-- Material provided follows --

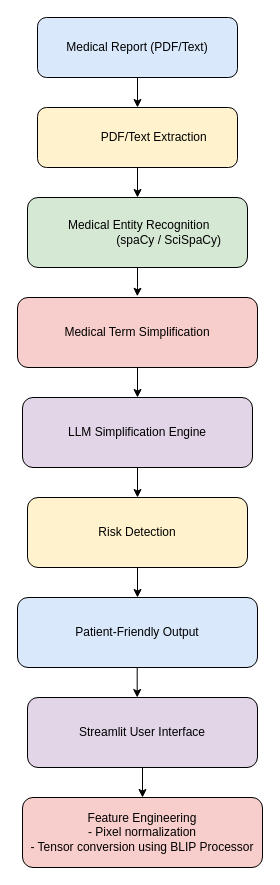
Before: architecture_diagram.drawio in UmayyaNahanAP/AI-Medical-Report-Simplifier, a draw.io diagram. Source tidied: cells renumbered, new cells numbered last; positions are measured from the earlier drawing's top-left corner, leaving out a move shared by most shapes. Both pictures are drawn from the tidied source at 100%, with x=0, y=0 at pixel (17, 17).
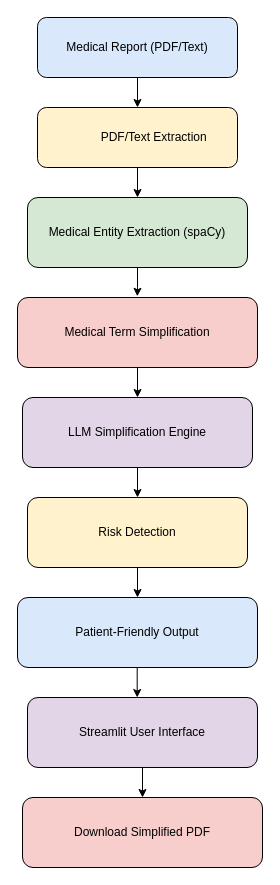
Above is the later version.

Commit message:
change in architecture diagram

The edit, as a diff of the source:
```diff
@@
-    <mxCell id="6" value="&lt;span style=&quot;text-align: left;&quot;&gt;&amp;nbsp;Medical Entity Recognition&lt;/span&gt;&lt;br style=&quot;padding: 0px; margin: 0px; text-align: left;&quot;&gt;&lt;span style=&quot;text-align: left;&quot;&gt;&amp;nbsp; &amp;nbsp; &amp;nbsp; &amp;nbsp; &amp;nbsp; &amp;nbsp; &amp;nbsp; &amp;nbsp; &amp;nbsp; &amp;nbsp;(spaCy / SciSpaCy)&lt;/span&gt;" style="rounded=1;whiteSpace=wrap;html=1;fillColor=#d5e8d4;" parent="1" vertex="1">
+    <mxCell id="6" value="Medical Entity Extraction (spaCy)" style="rounded=1;whiteSpace=wrap;html=1;fillColor=#d5e8d4;" parent="1" vertex="1">
       <mxGeometry x="10" y="180" width="220" height="70" as="geometry" />
     </mxCell>
@@
-    <mxCell id="18" value="Feature Engineering&lt;br&gt; - Pixel normalization&lt;br&gt; - Tensor conversion using BLIP Processor" style="rounded=1;whiteSpace=wrap;html=1;fillColor=#f8cecc;" parent="1" vertex="1">
+    <mxCell id="18" value="Download Simplified PDF" style="rounded=1;whiteSpace=wrap;html=1;fillColor=#f8cecc;" parent="1" vertex="1">
       <mxGeometry x="5" y="780" width="240" height="70" as="geometry" />
     </mxCell>
```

-- Material provided concluded --

Exercise: Verbatim output of every entry above is required, though pictures are to be left out.

Task answer:
Before: architecture_diagram.drawio in UmayyaNahanAP/AI-Medical-Report-Simplifier, a draw.io diagram. Source tidied: cells renumbered, new cells numbered last; positions are measured from the earlier drawing's top-left corner, leaving out a move shared by most shapes. Both pictures are drawn from the tidied source at 100%, with x=0, y=0 at pixel (17, 17).
Above is the later version.

Commit message:
change in architecture diagram

The edit, as a diff of the source:
```diff
@@
-    <mxCell id="6" value="&lt;span style=&quot;text-align: left;&quot;&gt;&amp;nbsp;Medical Entity Recognition&lt;/span&gt;&lt;br style=&quot;padding: 0px; margin: 0px; text-align: left;&quot;&gt;&lt;span style=&quot;text-align: left;&quot;&gt;&amp;nbsp; &amp;nbsp; &amp;nbsp; &amp;nbsp; &amp;nbsp; &amp;nbsp; &amp;nbsp; &amp;nbsp; &amp;nbsp; &amp;nbsp;(spaCy / SciSpaCy)&lt;/span&gt;" style="rounded=1;whiteSpace=wrap;html=1;fillColor=#d5e8d4;" parent="1" vertex="1">
+    <mxCell id="6" value="Medical Entity Extraction (spaCy)" style="rounded=1;whiteSpace=wrap;html=1;fillColor=#d5e8d4;" parent="1" vertex="1">
       <mxGeometry x="10" y="180" width="220" height="70" as="geometry" />
     </mxCell>
@@
-    <mxCell id="18" value="Feature Engineering&lt;br&gt; - Pixel normalization&lt;br&gt; - Tensor conversion using BLIP Processor" style="rounded=1;whiteSpace=wrap;html=1;fillColor=#f8cecc;" parent="1" vertex="1">
+    <mxCell id="18" value="Download Simplified PDF" style="rounded=1;whiteSpace=wrap;html=1;fillColor=#f8cecc;" parent="1" vertex="1">
       <mxGeometry x="5" y="780" width="240" height="70" as="geometry" />
     </mxCell>
```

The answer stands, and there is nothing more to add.